Government Plan To Replace Coal Use Welcomed, But Concerns Remain
Coal Action Network Aotearoa today gave a cautious welcome to the Government's announcement of a $70 million investment to increase electrification of industrial and process heat in the lower South Island.
"Continued mining and burning of coal and other fossil fuels in the midst of a climate crisis is criminal," said Tim Jones of Coal Action Network Aotearoa. "So we welcome the news that the Government is making a commitment to replace coal-burning heat plant in the South Island with renewable sources of energy."
"However, major concerns remain. Firstly, we have too many cows, polluting too much water and using way too much synthetic fertiliser - all of which is a major contributor to the country's greenhouse gas emissions. Along with replacing coal, we need to be moving agriculture away from the present industrial dairying model which has done so much harm.
Secondly, using biomass sourced from wood waste is another source of renewable energy provided forests are replanted - and it frees up electricity for other uses.
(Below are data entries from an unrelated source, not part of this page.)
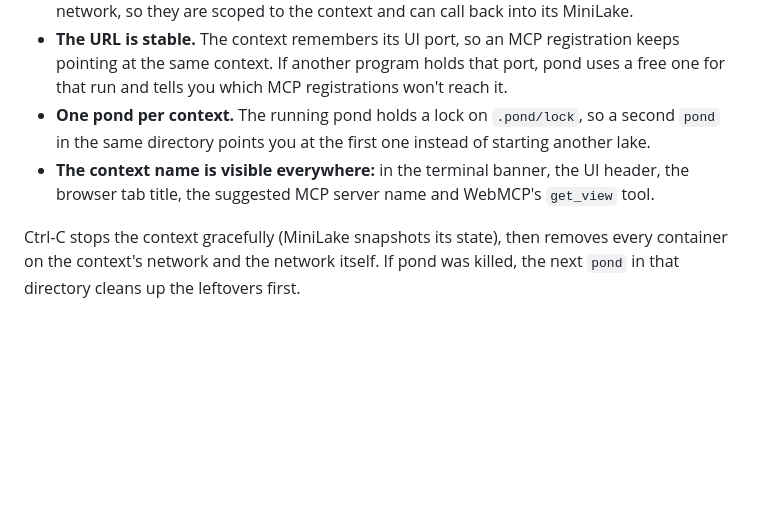
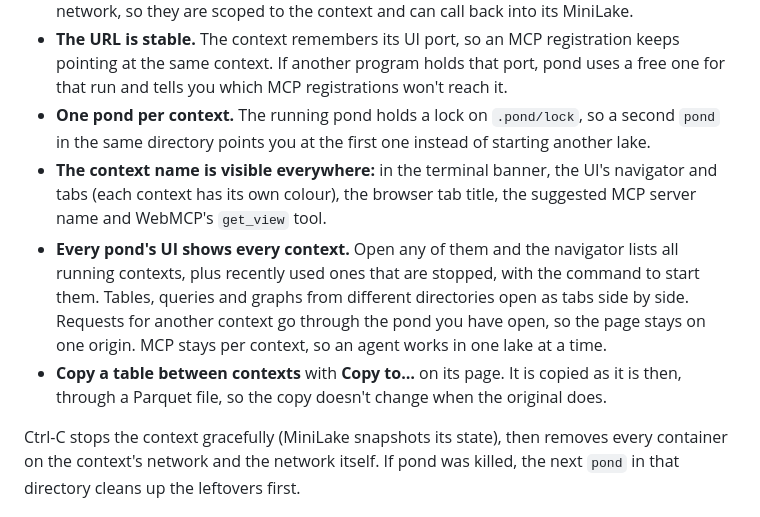
Before and after one commit to asabla/pond, a Markdown page: README.md, the part around one of its changes. Rendered like a GitHub page; blank space fills up the shorter version.

```diff
--- a/README.md
+++ b/README.md
@@ -97,7 +97,9 @@ Each directory is its own **context**, so data from different projects never mix
 - **One MiniLake container** runs per context, named `pond-<name>-<hash>-minilake`, on its own Docker network, `pond-<name>-<hash>`. MiniLake's Spark job containers join that network, so they are scoped to the context and can call back into its MiniLake.
 - **The URL is stable.** The context remembers its UI port, so an MCP registration keeps pointing at the same context. If another program holds that port, pond uses a free one for that run and tells you which MCP registrations won't reach it.
 - **One pond per context.** The running pond holds a lock on `.pond/lock`, so a second `pond` in the same directory points you at the first one instead of starting another lake.
-- **The context name is visible everywhere:** in the terminal banner, the UI header, the browser tab title, the suggested MCP server name and WebMCP's `get_view` tool.
+- **The context name is visible everywhere:** in the terminal banner, the UI's navigator and tabs (each context has its own colour), the browser tab title, the suggested MCP server name and WebMCP's `get_view` tool.
+- **Every pond's UI shows every context.** Open any of them and the navigator lists all running contexts, plus recently used ones that are stopped, with the command to start them. Tables, queries and graphs from different directories open as tabs side by side. Requests for another context go through the pond you have open, so the page stays on one origin. MCP stays per context, so an agent works in one lake at a time.
+- **Copy a table between contexts** with **Copy to…** on its page. It is copied as it is then, through a Parquet file, so the copy doesn't change when the original does.
 
 Ctrl-C stops the context gracefully (MiniLake snapshots its state), then removes every container on the context's network and the network itself. If pond was killed, the next `pond` in that directory cleans up the leftovers first.
 
```
Also changed, not shown: other parts of README.md (+28 -12 lines), docs/images/graph-dark.png, docs/images/graph-light.png, docs/images/query-dark.png, docs/images/query-light.png, 1 other file.
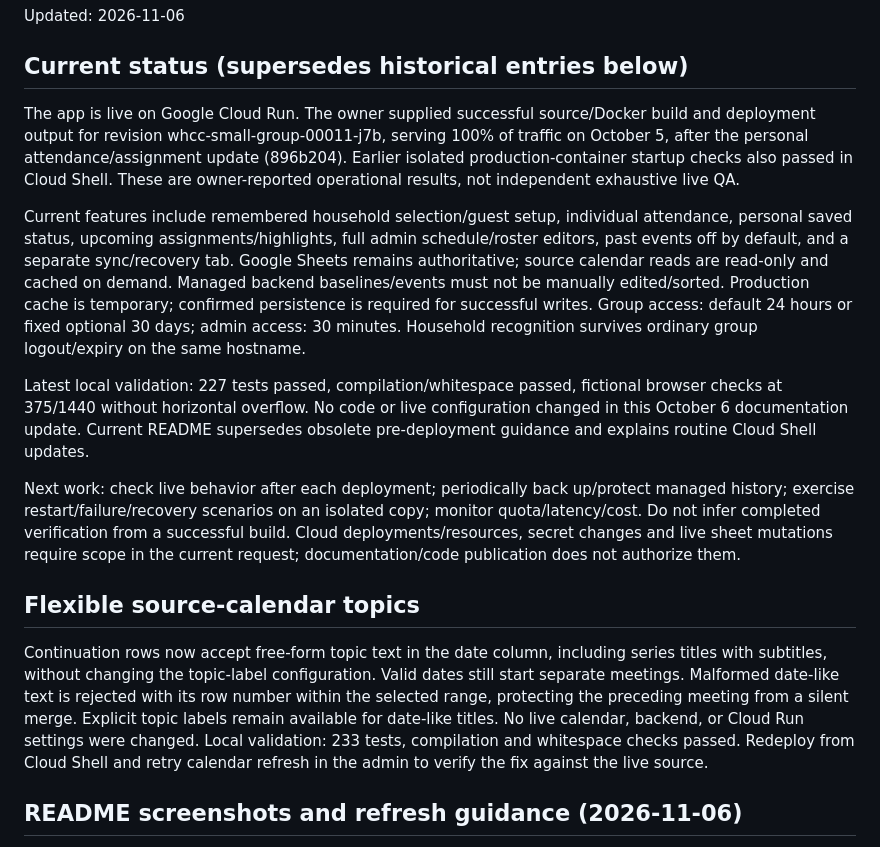
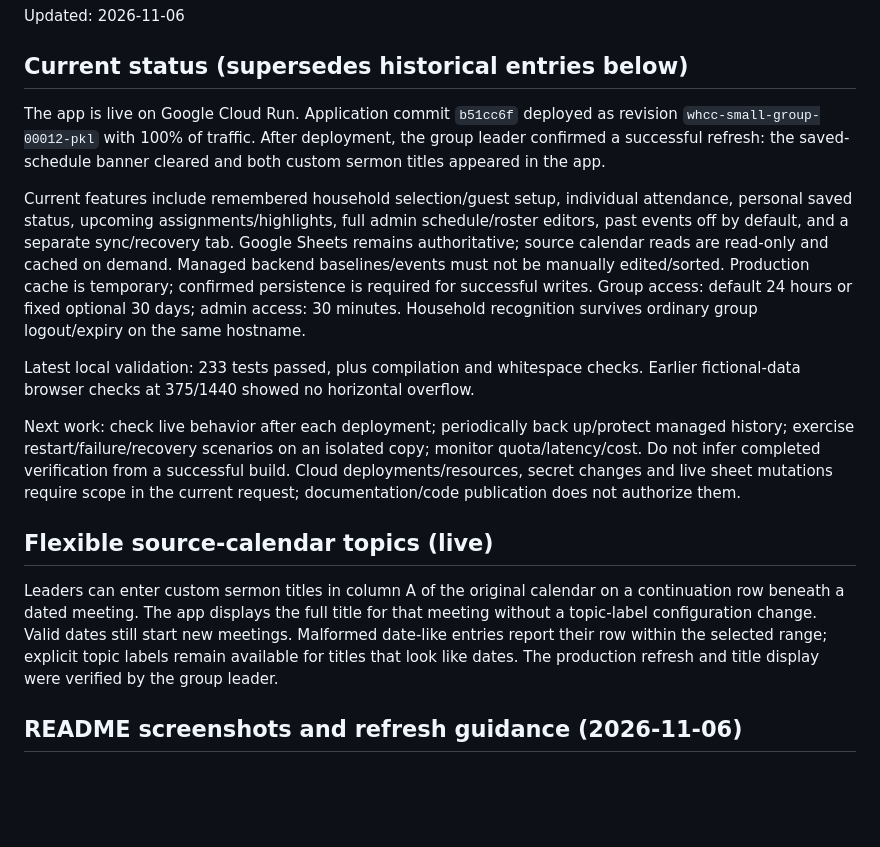
Before and after one commit to 4sy8zwp9hz-netizen/whcc_small_group_2026, a Markdown page: PROJECT_STATUS.md, the part around the change. Rendered like a GitHub page; blank space fills up the shorter version.

```diff
--- a/PROJECT_STATUS.md
+++ b/PROJECT_STATUS.md
@@ -3,11 +3,10 @@
 Updated: 2026-11-06
 
 ## Current status (supersedes historical entries below)
-The app is live on Google Cloud Run. The owner supplied successful source/Docker
-build and deployment output for revision whcc-small-group-00011-j7b, serving 100%
-of traffic on October 5, after the personal attendance/assignment update (896b204).
-Earlier isolated production-container startup checks also passed in Cloud Shell.
-These are owner-reported operational results, not independent exhaustive live QA.
+The app is live on Google Cloud Run. Application commit `b51cc6f` deployed as
+revision `whcc-small-group-00012-pkl` with 100% of traffic. After deployment, the
+group leader confirmed a successful refresh: the saved-schedule banner cleared
+and both custom sermon titles appeared in the app.
 
 Current features include remembered household selection/guest setup, individual
 attendance, personal saved status, upcoming assignments/highlights, full admin
@@ -18,10 +17,8 @@ Production cache is temporary; confirmed persistence is required for successful
 Group access: default 24 hours or fixed optional 30 days; admin access: 30 minutes.
 Household recognition survives ordinary group logout/expiry on the same hostname.
 
-Latest local validation: 227 tests passed, compilation/whitespace passed, fictional
-browser checks at 375/1440 without horizontal overflow. No code or live configuration
-changed in this October 6 documentation update. Current README supersedes obsolete
-pre-deployment guidance and explains routine Cloud Shell updates.
+Latest local validation: 233 tests passed, plus compilation and whitespace checks.
+Earlier fictional-data browser checks at 375/1440 showed no horizontal overflow.
 
 Next work: check live behavior after each deployment; periodically back up/protect
 managed history; exercise restart/failure/recovery scenarios on an isolated copy;
@@ -29,15 +26,13 @@ monitor quota/latency/cost. Do not infer completed verification from a successfu
 Cloud deployments/resources, secret changes and live sheet mutations require scope
 in the current request; documentation/code publication does not authorize them.
 
-## Flexible source-calendar topics
-Continuation rows now accept free-form topic text in the date column, including
-series titles with subtitles, without changing the topic-label configuration.
-Valid dates still start separate meetings. Malformed date-like text is rejected
-with its row number within the selected range, protecting the preceding meeting
-from a silent merge. Explicit topic labels remain available for date-like titles.
-No live calendar, backend, or Cloud Run settings were changed. Local validation:
-233 tests, compilation and whitespace checks passed. Redeploy from Cloud Shell
-and retry calendar refresh in the admin to verify the fix against the live source.
+## Flexible source-calendar topics (live)
+Leaders can enter custom sermon titles in column A of the original calendar on a
+continuation row beneath a dated meeting. The app displays the full title for that
+meeting without a topic-label configuration change. Valid dates still start new
+meetings. Malformed date-like entries report their row within the selected range;
+explicit topic labels remain available for titles that look like dates.
+The production refresh and title display were verified by the group leader.
 
 ## README screenshots and refresh guidance (2026-11-06)
 Added reviewed screenshots of the phone RSVP view, desktop assignment overview,
```
Also changed, not shown: README.md (+13 -8 lines).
We hope the Government will not neglect the role of sustainably sourced biomass in replacing fossil fuels."
Turning to the Government's announcement of an $30 million investigation into a pumped hydro storage scheme at Lake Onslow, Tim Jones said "We do need more storage so we can shut down Huntly's coal plant, and we shouldn't even be thinking about new gas as backup, but we are being cautious right now because we are unclear about the impacts, including the effect on the Teviot flathead, a highly endangered native galaxiid fish. Also, the water from this scheme must not be used for irrigation to create yet more dairy farms in country that is not suitable for dairying."
"Is it time we stopped mining and burning coal in Aotearoa? Absolutely. But in replacing coal, we need to make sure that we're not creating other environmental problems," said Tim Jones.